SQL and C8QL support the usage of bind parameters, thus allowing to separate the query text from literal values used in the query. It is good practice to separate the query text from the literal values because this will prevent (malicious) injection of keywords and other collection names into an existing query. This injection would be dangerous because it may change the meaning of an existing query.

Using bind parameters, the meaning of an existing query cannot be changed. Bind parameters can be used everywhere in a query where literals can be used.

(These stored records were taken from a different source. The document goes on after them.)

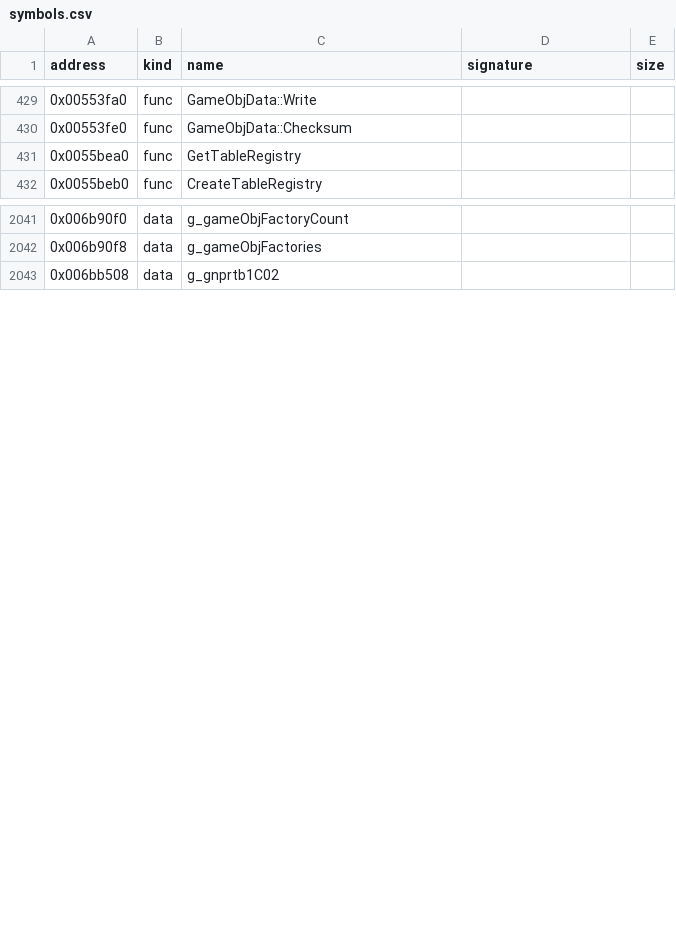
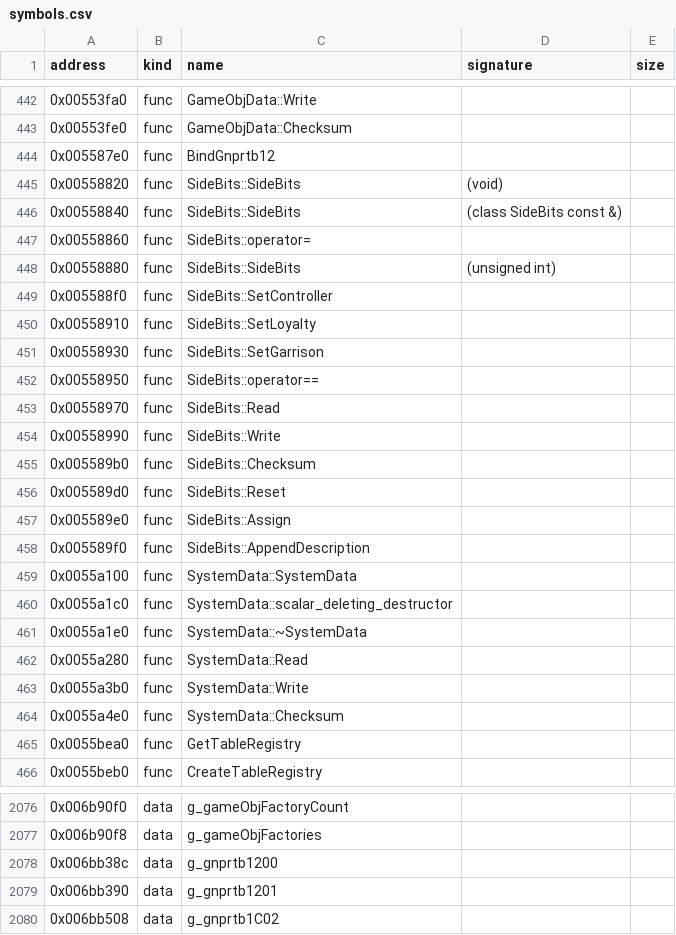
Before and after one commit to bicyclespokesperson/rebellion_modernized, a CSV file: symbols/symbols.csv, drawn as a sheet; only a part is shown, gaps mark what is left out; the diff covers the shown part only.

```diff
--- a/symbols/symbols.csv
+++ b/symbols/symbols.csv
@@ -430,2 +443,23 @@ address,kind,name,signature,size
 0x00553fe0,func,GameObjData::Checksum,,
+0x005587e0,func,BindGnprtb12,,
+0x00558820,func,SideBits::SideBits,(void),
+0x00558840,func,SideBits::SideBits,(class SideBits const &),
+0x00558860,func,SideBits::operator=,,
+0x00558880,func,SideBits::SideBits,(unsigned int),
+0x005588f0,func,SideBits::SetController,,
+0x00558910,func,SideBits::SetLoyalty,,
+0x00558930,func,SideBits::SetGarrison,,
+0x00558950,func,SideBits::operator==,,
+0x00558970,func,SideBits::Read,,
+0x00558990,func,SideBits::Write,,
+0x005589b0,func,SideBits::Checksum,,
+0x005589d0,func,SideBits::Reset,,
+0x005589e0,func,SideBits::Assign,,
+0x005589f0,func,SideBits::AppendDescription,,
+0x0055a100,func,SystemData::SystemData,,
+0x0055a1c0,func,SystemData::scalar_deleting_destructor,,
+0x0055a1e0,func,SystemData::~SystemData,,
+0x0055a280,func,SystemData::Read,,
+0x0055a3b0,func,SystemData::Write,,
+0x0055a4e0,func,SystemData::Checksum,,
 0x0055bea0,func,GetTableRegistry,,
@@ -2042,2 +2077,4 @@ address,kind,name,signature,size
 0x006b90f8,data,g_gameObjFactories,,
+0x006bb38c,data,g_gnprtb1200,,
+0x006bb390,data,g_gnprtb1201,,
 0x006bb508,data,g_gnprtb1C02,,
```
Also changed, not shown: 14 added rows elsewhere in this file, 6 other files.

The syntax for bind parameters is @name where @ signifies that this is a bind parameter and name is the actual parameter name. Parameter names must start with any of the letters a to z (upper or lower case) or a digit (0 to 9), and can be followed by any letter, digit or the underscore symbol.


If you are using SQL bind variables, variable name can only contain numbers. For example $1, $2, $3 etc. When using bind variables with SQL, collection name can't be one of bind variables. For example SELECT * FROM $1 is not supported.

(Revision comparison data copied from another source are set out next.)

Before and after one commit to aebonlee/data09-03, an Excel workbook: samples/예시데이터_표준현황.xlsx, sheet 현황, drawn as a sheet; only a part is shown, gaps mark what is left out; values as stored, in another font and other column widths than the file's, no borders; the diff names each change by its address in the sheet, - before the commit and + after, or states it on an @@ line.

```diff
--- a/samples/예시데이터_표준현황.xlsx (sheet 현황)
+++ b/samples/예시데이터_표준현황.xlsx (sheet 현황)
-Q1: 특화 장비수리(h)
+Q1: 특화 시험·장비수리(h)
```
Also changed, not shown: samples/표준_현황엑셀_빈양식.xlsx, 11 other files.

In the web interface, there is a pane next to the query editor where the bind parameters can be entered.

FOR u IN users
FILTER == @id && == @name

If you are using our API or SDK, the bind parameter values need to be passed along with the query when it is executed, but not as part of the query text itself.

"query": "FOR u IN users FILTER == @id && == @name RETURN u",
"bindVars": {
"id": 123,
"name": "John Smith"

Bind parameters that are declared in the query must also be passed a parameter value, or the query will fail. Specifying parameters that are not declared in the query will result in an error too.

Bind variables represent a value like a string, and must not be put in quotes in the C8QL code:

FILTER == "@name" // wrong
FILTER == @name // correct

If you need to do string processing (concatenation, etc.) in the query, you need to use C8QL string functions to do so:

FOR u IN users
FILTER == CONCAT('prefix', @id, 'suffix') && == @name

Bind parameters can be used for both, the dot notation as well as the square bracket notation for sub-attribute access. They can also be chained:

LET doc = { foo: { bar: "baz" } }

RETURN doc.@attr.@subattr
// or
RETURN doc[@attr][@subattr]
"attr": "foo",
"subattr": "bar"

Both variants in above example return [ "baz" ] as query result.

The whole attribute path, for highly nested data in particular, can also be specified using the dot notation and a single bind parameter, by passing an array of strings as parameter value. The elements of the array represent the attribute keys of the path:

LET doc = { a: { b: { c: 1 } } }
RETURN doc.@attr
{ "attr": [ "a", "b", "c" ] }

The example query returns [ 1 ] as result. Note that { "attr": "a.b.c" } would return the value of an attribute called a.b.c, not the value of attribute c with the parents a and b as [ "a", "b", "c" ] would.

A special type of bind parameter exists for injecting collection names. This type of bind parameter has a name prefixed with an additional @ symbol (thus when using the bind parameter in a query, two @ symbols must be used).

FOR u IN @@collection
FILTER == true
{ "@collection": "myCollection" }

Keywords can't be replaced by bind-values; i.e. FOR, FILTER, IN, INBOUND or function calls.